# Grounding system of conducting plates

So, I always make mistakes on problems such as this (the grounding part), so I'm hoping someone could really explain to me how the process works.

There are $n$ large parallel plate conductors carrying charges $Q_1, Q_2$,...... $Q_n$ respectively.

1. If the left conductor (conductor $Q_1$) is grounded, then we have to find the magnitude of charge flowing from plate to ground.

2. If any conductor is grounded, we have to find the magnitude of charge flowing from plate to ground.

I actually managed to solve the problem.

Question 1:

Initial charge on grounded conductor is $Q_1$

Assuming that both outermost plates (i.e: left surface of $Q_1$ and right surface of $Q_n$) have zero charge after grounding, we can write out the charge distributions as follows:

Final charge on grounded conductor is -($Q_2+Q_3+....Q_n$)

So, difference is $-(Q_1+Q_2+...Q_n)$ which will cause $+(Q_1+....Q_n)$ to flow from ground.

Question 2:

I assumed that the some $r^{th}$ plate (plate $Q_r$) is grounded, Assuming that both outermost plates (ie left surface of $Q_1$ and right surface of $Q_n$) have zero charge after grounding, after writing out the charge distributions for 0 field-

Initial charge on grounded conductor $Q_r = Q_r$

Final charge (on left surface) = $-(Q_1 + Q_2 +... + Q_r-1)$

Final charge (on right surface) = $-(Q_r+1 + Q_r+2 + .... + Q_n-1 + Q_n)$

Total final charge = - $(Q_1 + Q_2 +.... +Q_n )$ (*$Q_r$ missing)

Change in charge = $-(Q_1 + Q_2 + .... + Q_n)$

So, charge flown = $(Q_1 + Q_2 + .... + Q_n)$

Numerically, the answers work out. But I don't get:

1. Why do the outermost charges become zero when any conductor, not even necessarily the first, is grounded?

2. I'd appreciate an intuitive explanation why the charge flown from the ground is independent of which conductor is grounded.

I thought of one approach:

approach: as noted, the approximation used is that all the plates are at the same potential. If any one plate is grounded then all plates are at zero potential and the sum of their charges is zero.

Is my approach is correct, are there any other approach?

What will happen when more than one plate is grounded?

## 1 Answer

Charges tend to distribute in such a way that total energy of electric field is minimum. Density of energy of electric field is proportional to $E^2$.

Take a look at the system of your plates from a big distance. It looks like one thin plate. It produces an electric field proportional to it's total charge. Well, it has some internal structure, the electric field inside is different, but the volume of all the internals is arbitrarily small. The total energy of electric field is determined by the electric field outside of the system of plates! The minimum of this energy is achieved when the total charge of the system of plates is zero. This state is reachable: any charge can come to/from the grounded plate. And we know it is minimum because it is zero!
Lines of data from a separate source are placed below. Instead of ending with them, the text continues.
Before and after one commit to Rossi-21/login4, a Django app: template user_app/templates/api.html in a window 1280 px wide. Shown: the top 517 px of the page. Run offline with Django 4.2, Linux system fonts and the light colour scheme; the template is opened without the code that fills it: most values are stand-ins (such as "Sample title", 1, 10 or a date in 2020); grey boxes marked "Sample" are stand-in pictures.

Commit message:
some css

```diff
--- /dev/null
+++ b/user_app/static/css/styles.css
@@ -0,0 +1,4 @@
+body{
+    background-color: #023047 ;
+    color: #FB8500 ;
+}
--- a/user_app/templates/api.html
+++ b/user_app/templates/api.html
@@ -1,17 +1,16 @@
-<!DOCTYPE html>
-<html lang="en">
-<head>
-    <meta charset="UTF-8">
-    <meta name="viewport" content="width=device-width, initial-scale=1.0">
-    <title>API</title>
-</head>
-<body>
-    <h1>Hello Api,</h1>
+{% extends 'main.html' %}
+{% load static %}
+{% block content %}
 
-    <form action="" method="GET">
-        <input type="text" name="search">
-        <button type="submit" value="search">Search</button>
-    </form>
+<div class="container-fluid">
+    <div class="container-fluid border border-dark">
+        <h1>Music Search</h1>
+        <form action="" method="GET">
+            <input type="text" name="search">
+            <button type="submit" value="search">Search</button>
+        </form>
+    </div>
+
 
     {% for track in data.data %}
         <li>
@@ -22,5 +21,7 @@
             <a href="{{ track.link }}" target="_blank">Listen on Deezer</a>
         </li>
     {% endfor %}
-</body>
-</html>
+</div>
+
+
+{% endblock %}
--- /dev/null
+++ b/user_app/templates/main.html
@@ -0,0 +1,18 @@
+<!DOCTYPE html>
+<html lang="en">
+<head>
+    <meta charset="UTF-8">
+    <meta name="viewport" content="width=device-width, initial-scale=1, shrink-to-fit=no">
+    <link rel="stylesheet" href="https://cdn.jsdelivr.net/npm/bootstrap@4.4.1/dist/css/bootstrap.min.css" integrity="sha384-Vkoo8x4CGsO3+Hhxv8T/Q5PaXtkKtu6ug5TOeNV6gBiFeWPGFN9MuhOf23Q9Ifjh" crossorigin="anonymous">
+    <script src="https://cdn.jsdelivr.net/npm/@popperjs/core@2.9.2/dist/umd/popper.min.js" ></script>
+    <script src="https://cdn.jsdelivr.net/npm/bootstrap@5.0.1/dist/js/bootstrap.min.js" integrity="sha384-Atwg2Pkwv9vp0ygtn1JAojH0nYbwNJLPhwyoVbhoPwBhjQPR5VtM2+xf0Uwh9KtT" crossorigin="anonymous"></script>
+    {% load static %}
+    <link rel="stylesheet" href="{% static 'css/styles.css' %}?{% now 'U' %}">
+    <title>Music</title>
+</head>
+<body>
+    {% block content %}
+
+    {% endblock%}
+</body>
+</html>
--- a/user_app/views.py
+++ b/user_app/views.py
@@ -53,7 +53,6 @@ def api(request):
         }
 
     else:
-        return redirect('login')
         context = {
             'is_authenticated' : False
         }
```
So, the result is: whenever you ground one of the plates (any of them!), the total charge of all the plates becomes zero.

After that it's obvious why the charge of outermost surfaces is zero: electric field outside the system of plates is zero, the electric field inside any plate (including outermost ones) is zero, so the charge on outermost surfaces should be zero.

• how can charge flow from the plate which is not grounded? How can it end up with zero charge from a non-zero value charge? – Yashas Jan 26 '17 at 8:02
• Charge can not flow to/from plate which is no grounded. When we ground one of the plates it's charge changes so that the sum of all charges of all plates become zero. In this case the electric field outside the system of plates becomes zero so the energy of electric field gets minimum. If total charge is not zero, electric field outside is not zero and electric field energy becomes very large. – lesnik Jan 26 '17 at 8:08
• Oops, I misinterpreted the answer. +1 – Yashas Jan 26 '17 at 8:10
• How can charge flow without a closed circuit – Buraian Sep 6 '20 at 14:55
• @Buraian Let's take a metal sphere and put some charge $+q$ on it. Let's take another metal sphere and put charge $-q$ on it. It is absolutely possible to do it, in many school laboratories there are devices that can help to charge an object. Now if you connect there two spheres with a wire, some electrons from one sphere will move to the other sphere along the wire. There will be some charge flow even though there is no closed circuit. It will stop as soon as equilibrium is reached. But if you need a constant flow of charges the closed circuit is required. – lesnik Sep 6 '20 at 15:24